**What to do**: Write the records out again, exactly.

**Provided records**:
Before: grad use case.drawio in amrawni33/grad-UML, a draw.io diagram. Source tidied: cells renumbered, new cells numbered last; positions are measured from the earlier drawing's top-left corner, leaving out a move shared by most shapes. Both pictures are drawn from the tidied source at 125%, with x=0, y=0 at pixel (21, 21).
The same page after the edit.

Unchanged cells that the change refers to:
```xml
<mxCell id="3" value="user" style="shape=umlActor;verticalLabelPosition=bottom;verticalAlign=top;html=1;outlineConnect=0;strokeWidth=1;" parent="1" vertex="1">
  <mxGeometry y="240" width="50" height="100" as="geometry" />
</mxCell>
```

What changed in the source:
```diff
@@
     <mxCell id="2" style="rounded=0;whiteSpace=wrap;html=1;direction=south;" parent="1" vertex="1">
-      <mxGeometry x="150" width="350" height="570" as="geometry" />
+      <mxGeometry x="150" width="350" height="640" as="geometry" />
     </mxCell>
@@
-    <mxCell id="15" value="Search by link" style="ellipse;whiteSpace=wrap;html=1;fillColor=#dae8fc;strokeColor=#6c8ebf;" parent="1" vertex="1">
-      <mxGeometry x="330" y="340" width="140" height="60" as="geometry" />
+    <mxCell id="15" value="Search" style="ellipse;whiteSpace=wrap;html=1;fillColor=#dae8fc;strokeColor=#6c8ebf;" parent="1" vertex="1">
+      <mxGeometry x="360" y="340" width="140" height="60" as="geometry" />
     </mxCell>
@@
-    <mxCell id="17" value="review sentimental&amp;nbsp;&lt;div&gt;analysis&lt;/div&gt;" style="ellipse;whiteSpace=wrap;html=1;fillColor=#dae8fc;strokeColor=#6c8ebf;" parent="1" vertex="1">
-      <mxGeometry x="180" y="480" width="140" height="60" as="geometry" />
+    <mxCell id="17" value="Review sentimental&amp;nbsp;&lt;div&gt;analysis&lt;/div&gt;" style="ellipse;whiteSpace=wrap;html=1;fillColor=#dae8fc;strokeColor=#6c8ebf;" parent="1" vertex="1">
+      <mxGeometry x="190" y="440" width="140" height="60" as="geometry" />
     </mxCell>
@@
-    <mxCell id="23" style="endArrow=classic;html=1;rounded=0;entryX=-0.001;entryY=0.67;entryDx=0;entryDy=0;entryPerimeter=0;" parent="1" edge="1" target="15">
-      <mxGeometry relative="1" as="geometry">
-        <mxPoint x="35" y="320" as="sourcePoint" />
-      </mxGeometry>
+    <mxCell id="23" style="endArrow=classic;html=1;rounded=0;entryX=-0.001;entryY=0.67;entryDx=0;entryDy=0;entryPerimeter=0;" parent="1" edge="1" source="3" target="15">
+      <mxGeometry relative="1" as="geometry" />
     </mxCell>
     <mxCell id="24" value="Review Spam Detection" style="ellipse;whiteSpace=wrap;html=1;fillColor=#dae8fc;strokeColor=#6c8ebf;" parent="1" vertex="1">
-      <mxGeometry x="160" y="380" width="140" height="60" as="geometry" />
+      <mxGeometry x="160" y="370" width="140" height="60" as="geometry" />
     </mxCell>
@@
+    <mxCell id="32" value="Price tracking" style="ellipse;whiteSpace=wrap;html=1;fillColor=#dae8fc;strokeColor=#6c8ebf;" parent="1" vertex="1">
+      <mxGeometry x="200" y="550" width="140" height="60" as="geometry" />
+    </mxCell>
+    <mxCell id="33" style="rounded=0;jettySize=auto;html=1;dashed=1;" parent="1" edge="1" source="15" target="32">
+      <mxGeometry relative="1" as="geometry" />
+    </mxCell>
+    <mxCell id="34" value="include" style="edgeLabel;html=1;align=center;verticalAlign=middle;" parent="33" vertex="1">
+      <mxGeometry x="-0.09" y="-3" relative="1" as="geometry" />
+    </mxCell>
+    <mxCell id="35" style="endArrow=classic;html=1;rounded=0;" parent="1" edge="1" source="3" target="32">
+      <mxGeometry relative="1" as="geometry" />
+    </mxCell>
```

**Answer box**:
Before: grad use case.drawio in amrawni33/grad-UML, a draw.io diagram. Source tidied: cells renumbered, new cells numbered last; positions are measured from the earlier drawing's top-left corner, leaving out a move shared by most shapes. Both pictures are drawn from the tidied source at 125%, with x=0, y=0 at pixel (21, 21).
The same page after the edit.

Unchanged cells that the change refers to:
```xml
<mxCell id="3" value="user" style="shape=umlActor;verticalLabelPosition=bottom;verticalAlign=top;html=1;outlineConnect=0;strokeWidth=1;" parent="1" vertex="1">
  <mxGeometry y="240" width="50" height="100" as="geometry" />
</mxCell>
```

What changed in the source:
```diff
@@
     <mxCell id="2" style="rounded=0;whiteSpace=wrap;html=1;direction=south;" parent="1" vertex="1">
-      <mxGeometry x="150" width="350" height="570" as="geometry" />
+      <mxGeometry x="150" width="350" height="640" as="geometry" />
     </mxCell>
@@
-    <mxCell id="15" value="Search by link" style="ellipse;whiteSpace=wrap;html=1;fillColor=#dae8fc;strokeColor=#6c8ebf;" parent="1" vertex="1">
-      <mxGeometry x="330" y="340" width="140" height="60" as="geometry" />
+    <mxCell id="15" value="Search" style="ellipse;whiteSpace=wrap;html=1;fillColor=#dae8fc;strokeColor=#6c8ebf;" parent="1" vertex="1">
+      <mxGeometry x="360" y="340" width="140" height="60" as="geometry" />
     </mxCell>
@@
-    <mxCell id="17" value="review sentimental&amp;nbsp;&lt;div&gt;analysis&lt;/div&gt;" style="ellipse;whiteSpace=wrap;html=1;fillColor=#dae8fc;strokeColor=#6c8ebf;" parent="1" vertex="1">
-      <mxGeometry x="180" y="480" width="140" height="60" as="geometry" />
+    <mxCell id="17" value="Review sentimental&amp;nbsp;&lt;div&gt;analysis&lt;/div&gt;" style="ellipse;whiteSpace=wrap;html=1;fillColor=#dae8fc;strokeColor=#6c8ebf;" parent="1" vertex="1">
+      <mxGeometry x="190" y="440" width="140" height="60" as="geometry" />
     </mxCell>
@@
-    <mxCell id="23" style="endArrow=classic;html=1;rounded=0;entryX=-0.001;entryY=0.67;entryDx=0;entryDy=0;entryPerimeter=0;" parent="1" edge="1" target="15">
-      <mxGeometry relative="1" as="geometry">
-        <mxPoint x="35" y="320" as="sourcePoint" />
-      </mxGeometry>
+    <mxCell id="23" style="endArrow=classic;html=1;rounded=0;entryX=-0.001;entryY=0.67;entryDx=0;entryDy=0;entryPerimeter=0;" parent="1" edge="1" source="3" target="15">
+      <mxGeometry relative="1" as="geometry" />
     </mxCell>
     <mxCell id="24" value="Review Spam Detection" style="ellipse;whiteSpace=wrap;html=1;fillColor=#dae8fc;strokeColor=#6c8ebf;" parent="1" vertex="1">
-      <mxGeometry x="160" y="380" width="140" height="60" as="geometry" />
+      <mxGeometry x="160" y="370" width="140" height="60" as="geometry" />
     </mxCell>
@@
+    <mxCell id="32" value="Price tracking" style="ellipse;whiteSpace=wrap;html=1;fillColor=#dae8fc;strokeColor=#6c8ebf;" parent="1" vertex="1">
+      <mxGeometry x="200" y="550" width="140" height="60" as="geometry" />
+    </mxCell>
+    <mxCell id="33" style="rounded=0;jettySize=auto;html=1;dashed=1;" parent="1" edge="1" source="15" target="32">
+      <mxGeometry relative="1" as="geometry" />
+    </mxCell>
+    <mxCell id="34" value="include" style="edgeLabel;html=1;align=center;verticalAlign=middle;" parent="33" vertex="1">
+      <mxGeometry x="-0.09" y="-3" relative="1" as="geometry" />
+    </mxCell>
+    <mxCell id="35" style="endArrow=classic;html=1;rounded=0;" parent="1" edge="1" source="3" target="32">
+      <mxGeometry relative="1" as="geometry" />
+    </mxCell>
```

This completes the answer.